The main problem is that the individual customer does not have this (elusive) “singular view” of him/herself; so how can an outside entity. Advances in Information Technology have taken us from segmentation (where margin of error was in double digits) to micro-segmentation (with the margin of error being in single digits). In a remarkable feat, marketers can now run thousands of micro-campaigns, each one tailored to specific behavioral prediction. The key word here is thousands. So the game now has changed to that of machine-gun firing instead of carpet bombing; a machine gun that simultaneously fires various flavors into a crowd.
This is even more necessitated by the consumer occasionally defying and/or modifying his/her own “singular view.” The whole approach is complicated by the inevitable and unpredictable shift in preferences; think of what a phone instrument is perceived as capable of doing today. Changes like this force the thousands of consumer micro-segments being abandoned and thousands new being born or redefined. Theoretically, technology makes this massive shift possible. But one is yet to see large-scale success stories, probably because the science is still evolving. And also because not many consumables can be offered in thousands of variations.
So the game really becomes about Least Common Denominator (LCD). Then a selected LCD group of micro-segments can be offered one of the (dozen possible) variation of the consumable. And then it is no longer a “singular view.” We are now saying that “singular view” is useful only to aggregate it back using multiple dimensions and placing an individual customer into multiple buckets depending on the context. So, the “singular view” is nothing but a group of labels (aggregation of a subset of multiple attributes).
The challenge for Information Technology remains. It is still not practical to meaningfully “use” a real “singular view.” The technology tools are there, but their usage is suspect. IT needs to re-look at this concept and work with business to define a different, usable concept. Till then, the chase is only seeking a promise that is not practical.

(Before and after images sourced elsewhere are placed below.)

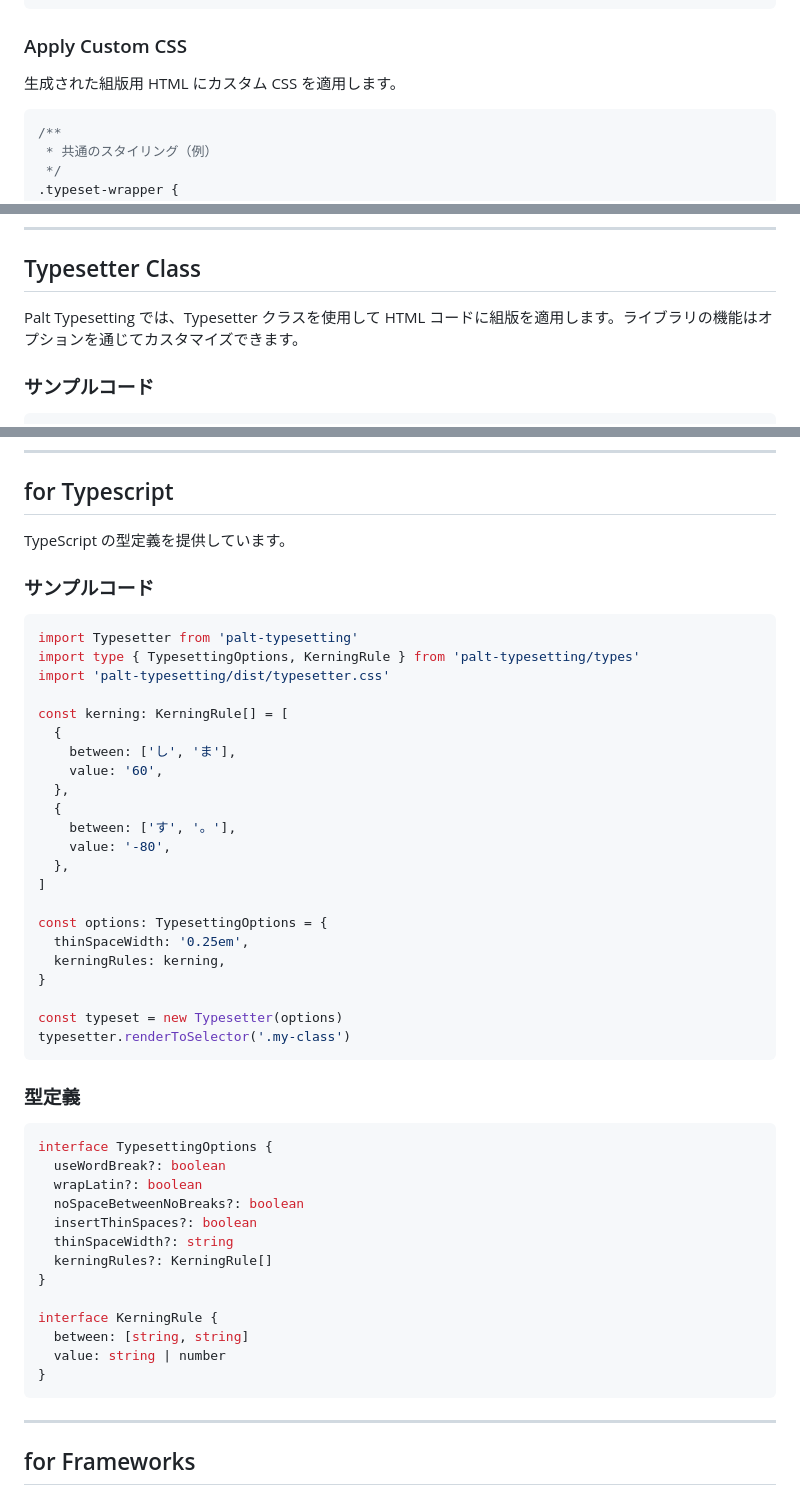
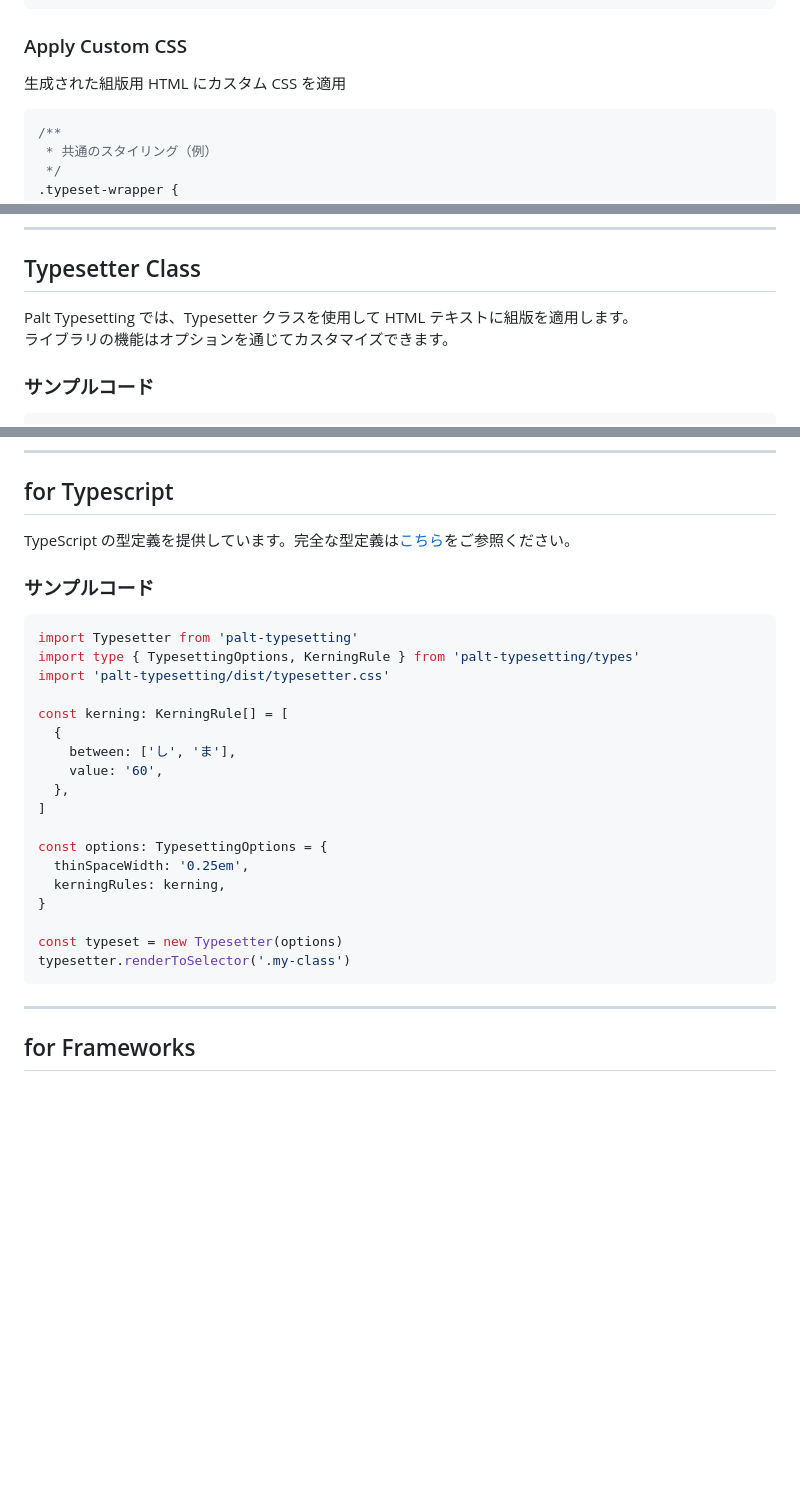
Before and after one commit to yamatoiizuka/palt-typesetting, a Markdown page: README.md, 3 parts joined by grey strips. GitHub-like rendering; blank space fills up the shorter version.

Commit message:
Refactor: Condense README content

````diff
--- a/README.md
+++ b/README.md
@@ -64,7 +64,7 @@ WordPress や jQuery などの環境で使用する場合
 
 ### Apply Custom CSS
 
-生成された組版用 HTML にカスタム CSS を適用します。
+生成された組版用 HTML にカスタム CSS を適用
 
 ```css
 /**
@@ -116,7 +116,8 @@ WordPress や jQuery などの環境で使用する場合
 
 ## Typesetter Class
 
-Palt Typesetting では、Typesetter クラスを使用して HTML コードに組版を適用します。ライブラリの機能はオプションを通じてカスタマイズできます。
+Palt Typesetting では、Typesetter クラスを使用して HTML テキストに組版を適用します。
+ライブラリの機能はオプションを通じてカスタマイズできます。
 
 ### サンプルコード
 
@@ -213,7 +214,7 @@ console.log('output: ' + typesetter.render(srcHtml))
 
 ## for Typescript
 
-TypeScript の型定義を提供しています。
+TypeScript の型定義を提供しています。完全な型定義は[こちら](https://github.com/yamatoiizuka/palt-typesetting/blob/main/types/index.d.ts)をご参照ください。
 
 ### サンプルコード
 
@@ -227,10 +228,6 @@ const kerning: KerningRule[] = [
     between: ['し', 'ま'],
     value: '60',
   },
-  {
-    between: ['す', '。'],
-    value: '-80',
-  },
 ]
 
 const options: TypesettingOptions = {
@@ -240,24 +237,6 @@ const options: TypesettingOptions = {
 
 const typeset = new Typesetter(options)
 typesetter.renderToSelector('.my-class')
-```
-
-### 型定義
-
-```typescript
-interface TypesettingOptions {
-  useWordBreak?: boolean
-  wrapLatin?: boolean
-  noSpaceBetweenNoBreaks?: boolean
-  insertThinSpaces?: boolean
-  thinSpaceWidth?: string
-  kerningRules?: KerningRule[]
-}
-
-interface KerningRule {
-  between: [string, string]
-  value: string | number
-}
 ```
 
 ---
````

The author managed large IT organizations for global players like MasterCard and Reliance, as well as lean IT organizations for startups, with experience in financial and retail technologies